And Jeff, how on earth DO you wait so long and so patiently????  I have to eat all my cheese before the summer comes because my affinage has taken over part of the cellar and once it warms up I'll be restricted again to the tiny 44 bottle wine fridge.  I'm in so much trouble.   :-\ 

Oops, better go.  I can hear the livestock guardian dogs talking back to the coyotes.  I think they cuss fluently in coyote. 

Boofery Jim, I do hope your birthday has been absolutely wonderful because you are such a cheesey gentleman  (hey, that's supposed to be a compliment here at least!) and I really appreciate all the graciousness you bring to this forum.  I hope the coming year is totally smooth sailing for you and your family and that all your cheese makes will be splendiferous successes!!!  I pronounce it to be so!  Tada!  (magic wand waving)



Offline Boofer

  • Old Cheese
  • *****
  • Location: Parkland, Washington
  • Posts: 4,237
  • Cheeses: 209
  • Contemplating cheese
Re: My 7th Butterkase
« Reply #42 on: January 06, 2013, 08:43:06 PM »
Wow, I am blessed. A) :-[

-Boofer-
Let's ferment something!
Bread, beer, wine, cheese...it's all good.

Offline Tiarella

  • Old Cheese
  • *****
  • Location: Chester, MA, US
  • Posts: 1,625
  • Cheeses: 71
  • Default personal text
    • Farm Blog
Re: My 7th Butterkase
« Reply #43 on: January 06, 2013, 09:09:01 PM »
Wow, I am blessed. A) :-[

-Boofer-

You deserve it!   ;D

Offline JeffHamm

  • Old Cheese
  • *****
  • Location: Auckland, New Zealand
  • Posts: 2,706
  • Cheeses: 163
  • As goes the cheesemaker, so goes the cheese
Re: My 7th Butterkase
« Reply #44 on: January 07, 2013, 02:25:57 PM »
Hi Tiarella,

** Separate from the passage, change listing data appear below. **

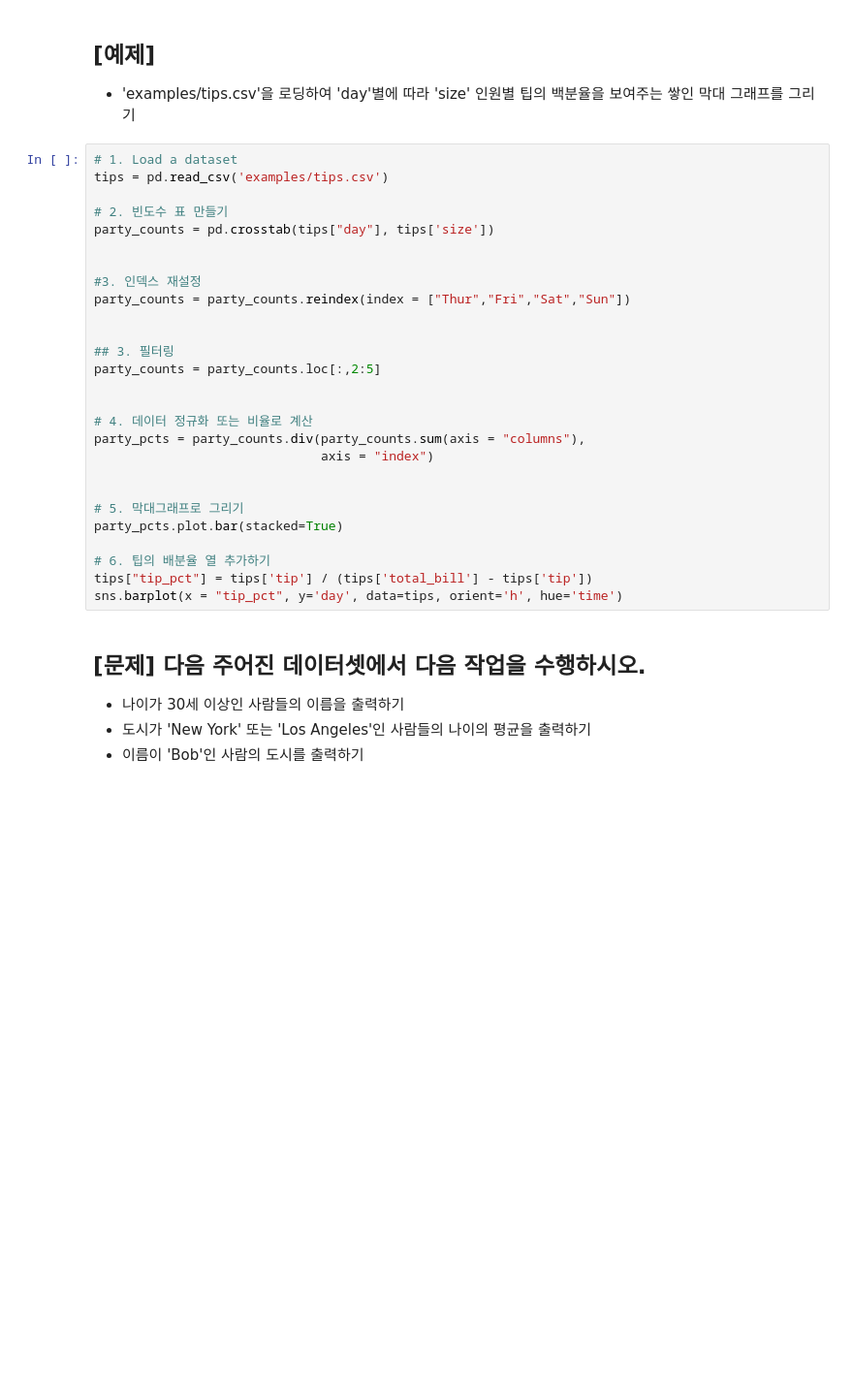
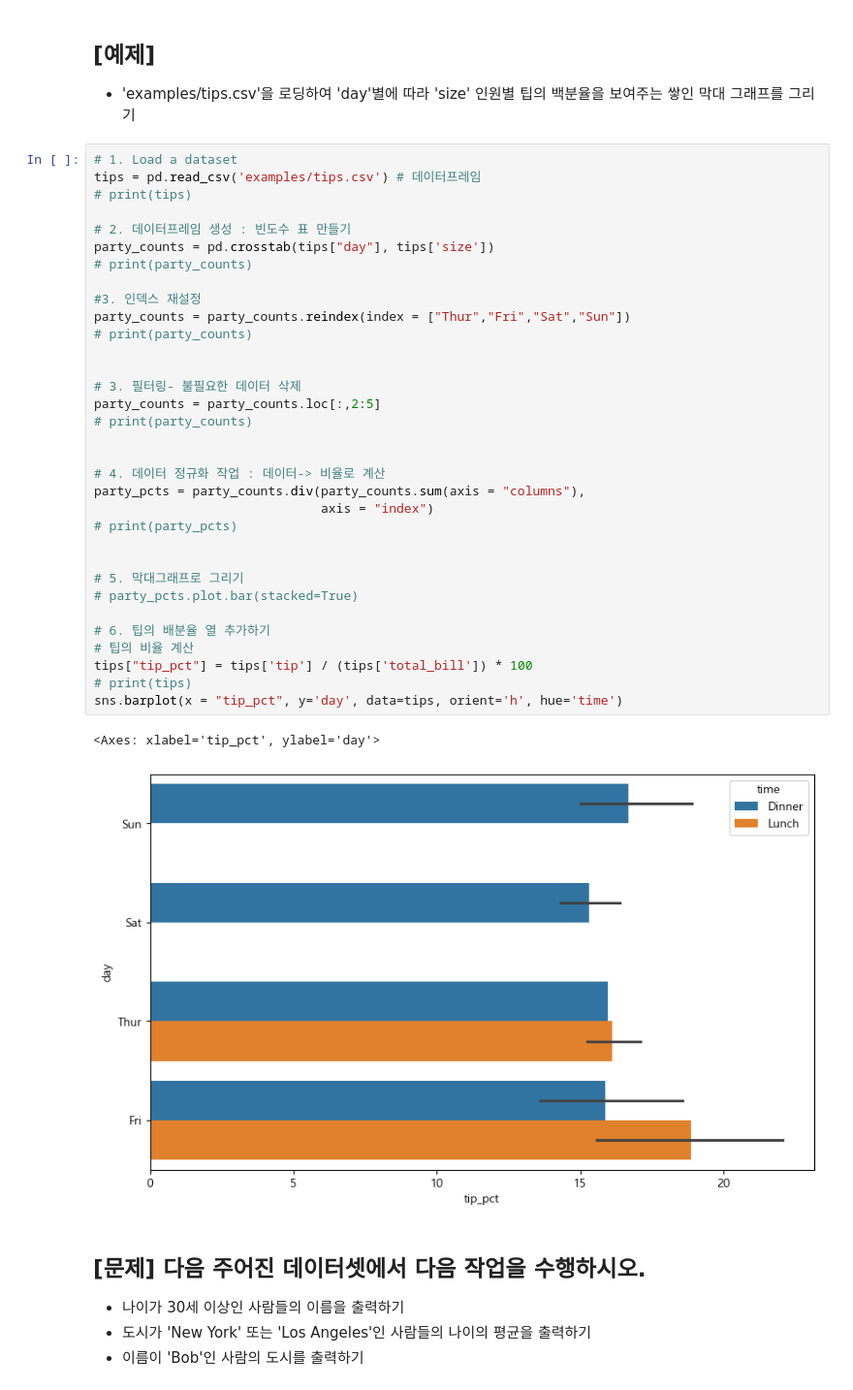
Before and after one commit to euhkim/python_basic_2, a Jupyter notebook: data_analysis_05_01_class.ipynb, the cells around one changed output. Shown at 97% size. Drawn from its saved outputs; the diff is of its cells as text; blank space fills up the shorter version.

```diff
--- a/data_analysis_05_01_class.ipynb
+++ b/data_analysis_05_01_class.ipynb
@@ -252,31 +444,40 @@ df.plot.bar()
 * 'examples/tips.csv'을 로딩하여 'day'별에 따라 'size' 인원별 팁의 백분율을 보여주는 쌓인 막대 그래프를 그리기
 # %%
 # 1. Load a dataset
-tips = pd.read_csv('examples/tips.csv')
+tips = pd.read_csv('examples/tips.csv') # 데이터프레임
+# print(tips)
 
-# 2. 빈도수 표 만들기
+# 2. 데이터프레임 생성 : 빈도수 표 만들기
 party_counts = pd.crosstab(tips["day"], tips['size'])
-
+# print(party_counts)
 
 #3. 인덱스 재설정
 party_counts = party_counts.reindex(index = ["Thur","Fri","Sat","Sun"])
+# print(party_counts)
 
 
-## 3. 필터링
+# 3. 필터링- 불필요한 데이터 삭제
 party_counts = party_counts.loc[:,2:5]
+# print(party_counts)
 
 
-# 4. 데이터 정규화 또는 비율로 계산
+# 4. 데이터 정규화 작업 : 데이터-> 비율로 계산
 party_pcts = party_counts.div(party_counts.sum(axis = "columns"),
                               axis = "index")
+# print(party_pcts)
 
 
 # 5. 막대그래프로 그리기
-party_pcts.plot.bar(stacked=True)
+# party_pcts.plot.bar(stacked=True)
 
 # 6. 팁의 배분율 열 추가하기
-tips["tip_pct"] = tips['tip'] / (tips['total_bill'] - tips['tip'])
+# 팁의 비율 계산
+tips["tip_pct"] = tips['tip'] / (tips['total_bill']) * 100
+# print(tips)
 sns.barplot(x = "tip_pct", y='day', data=tips, orient='h', hue='time')
+# %% [output]
+<Axes: xlabel='tip_pct', ylabel='day'>
+[figure, added]
 # %% [markdown]
 ## [문제] 다음 주어진 데이터셋에서 다음 작업을 수행하시오.
   * 나이가 30세 이상인 사람들의 이름을 출력하기
```
Also changed, not shown: parts of 23 cells of this notebook.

Aging the cheese isn't too hard to do if you make a lot of it! And really, 134 days isn't that long, it's only about 4.5 months.  What I typically do, is make some cheeses that I intend to age out, like cheddars or gouda (I like aged gouda).  Then, I make cheeses that can be eaten quickly, like caerphilly, lancashire, butterkase, and some semi-lactics.  These "fast food" cheeses only need to be aged a few weeks, to a couple months, and so those can be eaten and made while the others are aging away.  The trick is to always have something you can be eating in the fridge, and making a "fast cheese replacement" at the appropriate time. 

Some of the washed rind cheeses are also ready in about two months, so they are good makes too.  By having a collection of makes that are quick to the table, you can distract yourself from wondering about the ones that need more time to get there.  I went on a cheddar frenzy last year in Jan and Feb, so I have about 4 different cheddars (and a gouda) that are now at or just about 1 year old.  Looking forward to opening some of them, but I have this butterkase to go through, and probably after that I'll cut into a wash rined tomme that should be around 5 months or so.  I might stretch that out to 6 months if I can make a caerphilly this weekend.  Will see how things go.

This butterkase has a really clean, milky, flavour.  I will definately make #8 following this procedure again.  Hmmm, then again it might be nice to try washing it with ale, or pear or apple cider? 

- Jeff
The wise do not always start out on the right path, but they do know when to change course.